*** SUPPLIED ENTRIES Section Begins ***

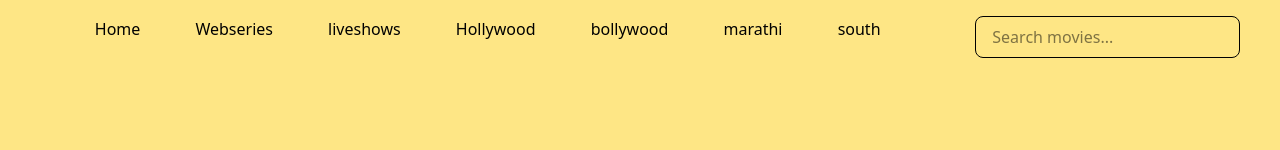
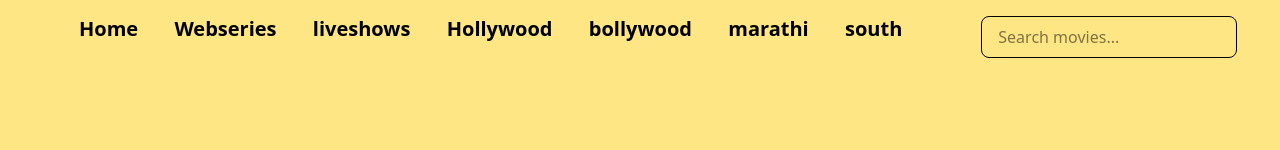
Before and after one commit to satyamrk18/popconDB, a React (Vite) app in the folder client/popcornDB/: page / in a window 1280 px wide. Shown: the top 150 px of the page. Built offline with nearby package versions, Linux system fonts and the light colour scheme; no server answers.

Commit message:
navbar added

```diff
--- a/client/popcornDB/src/components/Navbar.jsx
+++ b/client/popcornDB/src/components/Navbar.jsx
@@ -1,7 +1,7 @@
 import { Link, useLocation } from "react-router";
 const Navbar = () => {
   return (
-    <div className="flex w-[70%] items-center justify-evenly ">
+    <div className="flex w-[70%] items-center justify-evenly font-bold text-xl">
       <Link to="/">Home</Link>
       <Link to="/Webseries">Webseries</Link>
       <Link to="/liveshows">liveshows</Link>
--- a/client/popcornDB/src/views/Home.jsx
+++ b/client/popcornDB/src/views/Home.jsx
@@ -58,13 +58,13 @@ const Home = () => {
       {/* Search box and navbar */}
       <div className="flex items-center justify-evenly">
         <Navbar />
-      <div className="flex justify-center mt-4">
+      <div className="flex justify-center mt-4 w-[20%]">
         <input
           type="text"
           placeholder="Search movies..."
           value={search}
           onChange={(e) => setSearch(e.target.value)}
-          className="border rounded-lg px-4 py-2 w-30]"
+          className="border rounded-lg px-4 py-2 w-[100%]"
         />
       </div>
       </div>
```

*** SUPPLIED ENTRIES Section Ends ***

TASK INSTRUCTIONS:
Exactly as written, copy out the listing, but without any pictures.

SOLUTION TO THIS PROBLEM:
Before and after one commit to satyamrk18/popconDB, a React (Vite) app in the folder client/popcornDB/: page / in a window 1280 px wide. Shown: the top 150 px of the page. Built offline with nearby package versions, Linux system fonts and the light colour scheme; no server answers.

Commit message:
navbar added

```diff
--- a/client/popcornDB/src/components/Navbar.jsx
+++ b/client/popcornDB/src/components/Navbar.jsx
@@ -1,7 +1,7 @@
 import { Link, useLocation } from "react-router";
 const Navbar = () => {
   return (
-    <div className="flex w-[70%] items-center justify-evenly ">
+    <div className="flex w-[70%] items-center justify-evenly font-bold text-xl">
       <Link to="/">Home</Link>
       <Link to="/Webseries">Webseries</Link>
       <Link to="/liveshows">liveshows</Link>
--- a/client/popcornDB/src/views/Home.jsx
+++ b/client/popcornDB/src/views/Home.jsx
@@ -58,13 +58,13 @@ const Home = () => {
       {/* Search box and navbar */}
       <div className="flex items-center justify-evenly">
         <Navbar />
-      <div className="flex justify-center mt-4">
+      <div className="flex justify-center mt-4 w-[20%]">
         <input
           type="text"
           placeholder="Search movies..."
           value={search}
           onChange={(e) => setSearch(e.target.value)}
-          className="border rounded-lg px-4 py-2 w-30]"
+          className="border rounded-lg px-4 py-2 w-[100%]"
         />
       </div>
       </div>
```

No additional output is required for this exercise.